Community health nurses, also called public health nurses, require specialized training for their duties. Their job usually requires them to spend part of the time traveling from one assignment to another. Their duties may differ greatly from one case to another. For instance, in one day they may have to instruct a class of expectant mothers, visit new parents to help them plan proper care for the baby, visit an aged patient requiring special care, and conduct a class in nutrition. They usually possess many varied nursing skills and are often called upon to resolve unexpected or unusual situations.
Administrators in the community health field include nursing directors, educational directors, and nursing supervisors. Some nurses go into nursing education and work with nursing students to instruct them on theories and skills they will need to enter the profession. Nursing instructors may give classroom instruction and demonstrations or supervise nursing students on hospital units. Some instructors eventually become nursing school directors, university faculty, or deans of a university degree program. Nurses also have the opportunity to direct staff development and continuing education programs for nursing personnel in hospitals.

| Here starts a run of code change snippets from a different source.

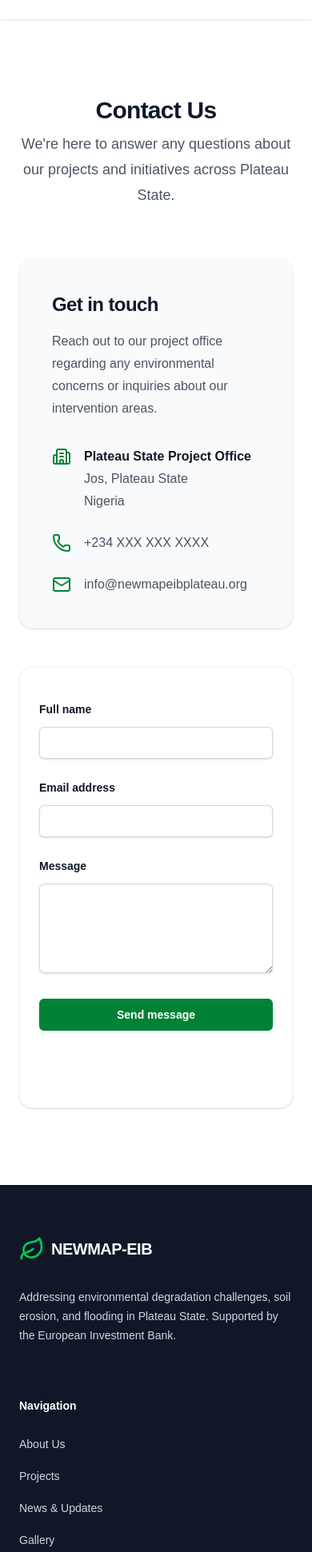
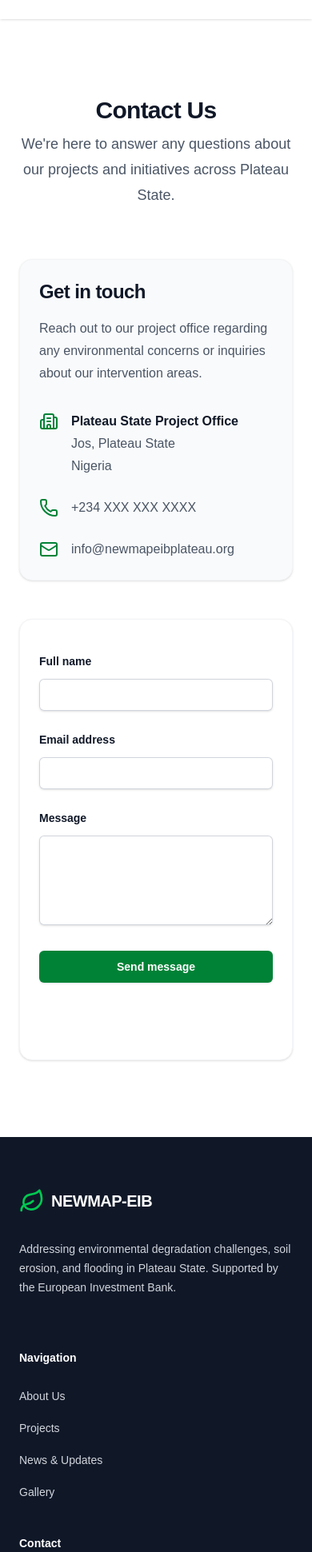
Before and after one commit to aziishaya7/NEWMAP-EIB-PLATEAU, a Next.js app: page /contact in a window 390 px wide. Shown: the part 56-1997 px from the top of the page at 80% size. Built offline with nearby package versions, Linux system fonts and the light colour scheme.

Commit message:
fix: website responsiveness

```diff
--- a/src/app/contact/page.tsx
+++ b/src/app/contact/page.tsx
@@ -13,7 +13,7 @@ export default function Contact() {
 
         <div className="mx-auto mt-16 grid max-w-4xl grid-cols-1 gap-12 sm:mt-20 lg:grid-cols-2">
           {/* Contact Information */}
-          <div className="rounded-2xl bg-gray-50 p-10 shadow-sm border border-gray-100">
+          <div className="rounded-2xl bg-gray-50 p-6 sm:p-10 shadow-sm border border-gray-100">
             <h3 className="text-2xl font-bold tracking-tight text-gray-900">Get in touch</h3>
             <p className="mt-4 text-base leading-7 text-gray-600">
               Reach out to our project office regarding any environmental concerns or inquiries about our intervention areas.
--- a/src/app/page.tsx
+++ b/src/app/page.tsx
@@ -18,8 +18,8 @@ export default function Home() {
             <p className="mt-6 text-lg leading-8 text-gray-600">
               Welcome to NEWMAP-EIB Plateau State. We are committed to environmental protection, erosion control, flood management, and sustainable development across the region.
             </p>
-            <div className="mt-10 flex items-center justify-center gap-x-6">
-              <Link href="/projects" className="rounded-md bg-green-700 px-3.5 py-2.5 text-sm font-semibold text-white shadow-sm hover:bg-green-800 focus-visible:outline focus-visible:outline-2 focus-visible:outline-offset-2 focus-visible:outline-green-700 flex items-center gap-2">
+            <div className="mt-10 flex flex-col sm:flex-row items-center justify-center gap-y-4 sm:gap-x-6">
+              <Link href="/projects" className="rounded-md bg-green-700 px-3.5 py-2.5 text-sm font-semibold text-white shadow-sm hover:bg-green-800 focus-visible:outline focus-visible:outline-2 focus-visible:outline-offset-2 focus-visible:outline-green-700 w-full sm:w-auto flex items-center justify-center gap-2">
                 View Ongoing Projects <ArrowRight className="h-4 w-4" />
               </Link>
               <Link href="/about" className="text-sm font-semibold leading-6 text-gray-900">
--- a/src/app/projects/page.tsx
+++ b/src/app/projects/page.tsx
@@ -40,7 +40,7 @@ export default function Projects() {
         <div className="mx-auto mt-16 max-w-2xl sm:mt-20 lg:mt-24 lg:max-w-4xl">
           <div className="grid grid-cols-1 gap-12 sm:grid-cols-2 lg:grid-cols-3">
             {projects.map((project) => (
-              <div key={project.id} className="flex flex-col rounded-2xl border border-gray-200 bg-white p-8 shadow-sm transition hover:shadow-lg">
+              <div key={project.id} className="flex flex-col rounded-2xl border border-gray-200 bg-white p-6 sm:p-8 shadow-sm transition hover:shadow-lg">
                 <h3 className="text-xl font-semibold leading-8 text-gray-900">{project.title}</h3>
                 <p className="mt-4 text-base leading-7 text-gray-600 flex-1">{project.description}</p>
                 <div className="mt-6 flex items-center gap-x-4">
--- a/src/app/upload/page.tsx
+++ b/src/app/upload/page.tsx
@@ -50,7 +50,7 @@ export default function UploadProgress() {
           </p>
         </div>
 
-        <form onSubmit={handleSubmit} className="bg-gray-50 p-8 rounded-2xl border border-gray-100 shadow-sm space-y-6">
+        <form onSubmit={handleSubmit} className="bg-gray-50 p-6 sm:p-8 rounded-2xl border border-gray-100 shadow-sm space-y-6">
           {success && (
             <div className="p-4 bg-green-50 border border-green-200 rounded-lg flex items-center gap-3 text-green-800">
               <CheckCircle2 className="h-5 w-5" />
--- a/src/components/Footer.tsx
+++ b/src/components/Footer.tsx
@@ -18,7 +18,7 @@ export default function Footer() {
               Addressing environmental degradation challenges, soil erosion, and flooding in Plateau State. Supported by the European Investment Bank.
             </p>
           </div>
-          <div className="mt-16 grid grid-cols-2 gap-8 xl:col-span-2 xl:mt-0">
+          <div className="mt-16 grid grid-cols-1 sm:grid-cols-2 gap-8 xl:col-span-2 xl:mt-0">
             <div className="md:grid md:grid-cols-2 md:gap-8">
               <div>
                 <h3 className="text-sm font-semibold leading-6 text-white">Navigation</h3>
```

Advanced practice nurses are nurses with training beyond that required to have the RN designation. There are four primary categories of nurses included in this category: nurse-midwives, clinical nurse specialists, nurse anesthetists, and nurse practitioners.
Some nurses are consultants to hospitals, nursing schools, industrial organizations, and public health agencies. They advise clients on such administrative matters as staff organization, nursing techniques, curricula, and education programs. Other administrative specialists include educational directors for the state board of nursing, who are concerned with maintaining well-defined educational standards, and executive directors of professional nurses' associations, who administer programs developed by the board of directors and the members of the association.
Some nurses choose to enter the armed forces. All types of nurses, except private duty nurses, are represented in the military services. They provide skilled nursing care to active-duty and retired members of the armed forces and their families. In addition to basic nursing skills, military nurses are trained to provide care in various environments, including field hospitals, on-air evacuation flights, and onboard ships. Military nurses actively influence the development of health care through nursing research. Advances influenced by military nurses include the development of the artificial kidney (dialysis unit) and the concept of the intensive care unit.